Boeing’s contentious squeeze on suppliers is gaining traction despite complaints from below and still has a lot more to give, according to the manufacturer’s chairman and chief executive.
CEO Jim McNerney told financial analysts and reporters during the Chicago company’s first-quarter teleconference April 23 that Boeing is in “the early innings” of turning the Partnering for Success (PFS) supply chain policy into contracts, and that Wall Street will increasingly see the benefits over the coming decade.
“It’s already in the order of billions of dollars over a medium and long term, and there’s more where that came from,” he said. “We have already baked in substantial money into our [estimates at completion] based on agreements we reached so far.”

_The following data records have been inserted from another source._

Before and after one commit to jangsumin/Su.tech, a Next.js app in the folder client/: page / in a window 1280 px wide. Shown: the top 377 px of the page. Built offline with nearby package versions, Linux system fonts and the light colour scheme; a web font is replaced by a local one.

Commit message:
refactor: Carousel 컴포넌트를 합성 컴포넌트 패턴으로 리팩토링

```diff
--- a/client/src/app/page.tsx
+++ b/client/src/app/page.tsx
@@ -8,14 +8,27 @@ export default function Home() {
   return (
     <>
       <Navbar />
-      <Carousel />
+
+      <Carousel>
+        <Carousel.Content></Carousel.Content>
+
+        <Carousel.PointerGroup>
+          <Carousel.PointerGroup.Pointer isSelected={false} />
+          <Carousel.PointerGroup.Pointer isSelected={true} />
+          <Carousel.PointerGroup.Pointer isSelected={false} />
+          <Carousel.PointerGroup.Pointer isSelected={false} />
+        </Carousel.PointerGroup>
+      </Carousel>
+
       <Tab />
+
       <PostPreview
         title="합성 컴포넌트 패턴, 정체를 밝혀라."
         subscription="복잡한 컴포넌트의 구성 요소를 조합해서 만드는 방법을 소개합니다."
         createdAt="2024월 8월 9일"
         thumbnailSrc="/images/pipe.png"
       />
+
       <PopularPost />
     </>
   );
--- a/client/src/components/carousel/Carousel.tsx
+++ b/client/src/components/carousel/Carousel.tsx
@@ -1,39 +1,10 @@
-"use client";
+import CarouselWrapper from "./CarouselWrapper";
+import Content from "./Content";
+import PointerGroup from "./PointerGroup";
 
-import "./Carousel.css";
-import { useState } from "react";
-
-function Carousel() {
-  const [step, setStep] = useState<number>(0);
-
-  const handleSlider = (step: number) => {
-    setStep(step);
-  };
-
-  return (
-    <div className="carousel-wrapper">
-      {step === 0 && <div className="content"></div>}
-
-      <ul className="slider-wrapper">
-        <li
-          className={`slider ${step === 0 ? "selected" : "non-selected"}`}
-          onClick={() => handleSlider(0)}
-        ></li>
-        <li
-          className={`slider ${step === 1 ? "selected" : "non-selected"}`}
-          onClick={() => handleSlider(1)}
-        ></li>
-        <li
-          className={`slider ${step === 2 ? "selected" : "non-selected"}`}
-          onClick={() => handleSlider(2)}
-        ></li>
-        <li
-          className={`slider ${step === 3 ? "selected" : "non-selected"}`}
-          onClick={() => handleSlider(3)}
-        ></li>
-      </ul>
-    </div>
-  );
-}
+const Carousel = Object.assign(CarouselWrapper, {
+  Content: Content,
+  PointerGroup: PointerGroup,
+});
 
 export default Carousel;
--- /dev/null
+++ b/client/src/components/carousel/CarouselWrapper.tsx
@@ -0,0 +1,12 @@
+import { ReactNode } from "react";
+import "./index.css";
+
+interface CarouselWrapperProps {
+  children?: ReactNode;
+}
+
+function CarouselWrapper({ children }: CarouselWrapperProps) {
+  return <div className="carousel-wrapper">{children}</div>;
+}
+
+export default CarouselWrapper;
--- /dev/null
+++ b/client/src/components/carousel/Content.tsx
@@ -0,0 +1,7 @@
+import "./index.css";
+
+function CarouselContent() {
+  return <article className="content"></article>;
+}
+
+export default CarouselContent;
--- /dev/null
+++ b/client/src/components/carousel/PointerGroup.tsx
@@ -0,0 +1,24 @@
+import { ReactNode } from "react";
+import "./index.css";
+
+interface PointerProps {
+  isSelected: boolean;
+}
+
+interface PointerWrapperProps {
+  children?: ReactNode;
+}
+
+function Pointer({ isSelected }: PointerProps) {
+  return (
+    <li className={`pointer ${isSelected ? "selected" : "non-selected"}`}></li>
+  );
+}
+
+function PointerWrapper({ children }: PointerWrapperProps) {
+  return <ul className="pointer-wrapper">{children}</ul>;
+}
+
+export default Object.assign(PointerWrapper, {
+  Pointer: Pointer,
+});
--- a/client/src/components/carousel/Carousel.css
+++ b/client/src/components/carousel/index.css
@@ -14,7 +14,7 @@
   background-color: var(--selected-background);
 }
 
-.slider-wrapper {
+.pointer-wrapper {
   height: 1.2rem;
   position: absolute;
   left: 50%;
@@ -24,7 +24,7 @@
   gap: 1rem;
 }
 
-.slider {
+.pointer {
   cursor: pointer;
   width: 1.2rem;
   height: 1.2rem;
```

McNerney said 25-30% of Boeing’s supply chain has reached some kind of deal with Boeing, while another third are in “deep discussions” and are close to an agreement. He did not comment on the last third or so. Still, he asserted that while implementation is difficult, as Boeing demands profit margin sacrifices from providers, the deals are mutually beneficial in the end.
“These arrangements often do have price reduction associated with a significant price reduction associated with, but also have benefits to our partners,” McNerney said. “This is not just, ‘we want your margins and be nice to us from now on.’ This is a broader business arrangement that does reflect the more-for-less world that I see out in front of Boeing.”
Boeing providers reportedly beg to differ. “We were at the Pacific Northwest Aerospace Alliance conference and there isn’t one supplier we talked to who was happy with Boeing’s PFS program,” Leeham Co. analysts said in February. “To a supplier – none of whom would consent to be identified, for fear of offending the Big Momma – each complained that Boeing is being unreasonable in its asks: 15% to 25% cost reductions.”
Leeham and other analysts have warned that PFS could damage relations with suppliers to the degree that labor relations soured with the International Association of Machinists district 751. “We certainly understand Boeing’s desire to shave costs in its supply chain, just as we understood the desire to control pension fund and medical costs with IAM 751,” Leeham said. “However, the rosy picture painted by Boeing officials is very much at odds with those suppliers we’ve talked with.”
Nevertheless, the Boeing CEO insists PFS positions both providers and the manufacturer better and is necessary in light of global competition. “This isn’t pure gravy, McNerney said. “I mean the reason we are doing this is we have world out there putting pressure on us, that is putting cash pressure on us, and we are trying to respond to that. And so you see our margins sort of steadily improving,” he added. “That remains our objective.”
Wall Street is increasingly seeing the same thing, too. “We view Boeing’s Partnering for Success effort to cut its supplier costs as a driver of improving profitability,” said J.P. Morgan analysts.
“Under program accounting, Boeing pulls forward some benefits of the supplier cost breaks it negotiates, so the cost reductions management negotiates for future years support profitability now,” they told investor clients last week. “We view [Boeing Commercial Aircraft’s] core profitability as an important positive trend underway at Boeing and with management indicating there is considerable running room left on PFS, we could see estimates moving higher.”